Streaming giant Netflix has removed a controversial plan to thwart password sharing by requiring trusted devices to log in at the primary location once a month, and instead opted for periodic device verification.
Snapshots of a now-deleted update in Netflix’s help centre showed that Netflix wanted users to create a trusted device they would connect to the Wi-Fi at the user’s primary location in order to watch something once every 31 days. However, this was later removed and replaced with device verification through a code instead.
“As long as the device being used to watch Netflix is using the internet connection in the primary account owner’s household, we will not require verification,” said the company in its help centre page for India.
(For top technology news of the day, subscribe to our tech newsletter, Today’s Cache)
However, Netflix did not specify how it planned to handle users who are willing to share verification codes with those borrowing their passwords. The company’s now-deleted 31-day rule prompted tremendous outcry on social media, as many questioned how household members living apart for extended periods would be able to use Netflix. Others threatened to cancel their accounts or turn to pirated media instead.
Netflix’s new co-CEO Greg Peters confirmed to Bloomberg earlier in the year that the company was planning to stop password sharing.
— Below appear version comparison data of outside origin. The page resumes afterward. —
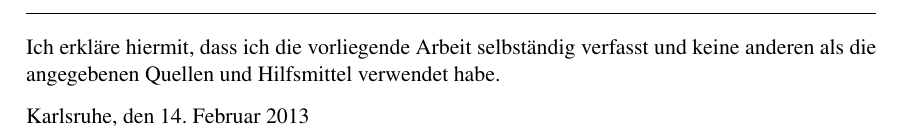
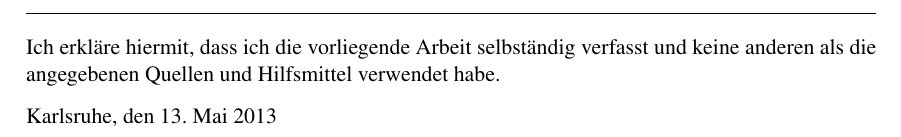
Before and after one commit to mustangore/sa, a LaTeX document (ausarbeitung.tex, which reads erklaerung.tex): part of page 3 of 38, cut so that both start at the same text. Compiled offline with pdfLaTeX; the source files are stored in an older character set and shown here as Unicode.

Commit message:
aendere Datum des Bearbeitungszeitraumes

```diff
--- a/erklaerung.tex
+++ b/erklaerung.tex
@@ -7,7 +7,7 @@
 Ich erkläre hiermit, dass ich die vorliegende Arbeit selbständig verfasst und
 keine anderen als die angegebenen Quellen und Hilfsmittel verwendet habe.
 
-Karlsruhe, den 14. Februar 2013  % TODO Datum in die Erklärung schreiben
+Karlsruhe, den 13. Mai 2013  % TODO Datum in die Erklärung schreiben
 
 %%%%%%%%%%%%%%%%%%%%%%%%%%%%%%%%%%%%%%%%%%%%%%%%%%%%%%%%%%%%%%%%%%%%%%%%
 %% Hinweis:
```
Also changed, not shown: titelseite.tex (+1 -1 lines).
However, Mr. Peters was optimistic that putting out high-quality content would bring back password-borrowers even if many were unhappy with the decision.
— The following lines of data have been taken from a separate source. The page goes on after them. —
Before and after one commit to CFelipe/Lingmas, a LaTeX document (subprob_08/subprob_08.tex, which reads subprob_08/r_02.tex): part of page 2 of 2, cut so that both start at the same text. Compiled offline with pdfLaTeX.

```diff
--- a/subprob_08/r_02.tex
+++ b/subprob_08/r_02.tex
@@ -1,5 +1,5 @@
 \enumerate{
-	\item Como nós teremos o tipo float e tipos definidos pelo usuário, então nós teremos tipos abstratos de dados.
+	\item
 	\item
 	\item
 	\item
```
One estimate suggested that over one hundred million households accessed Netflix without paying for it.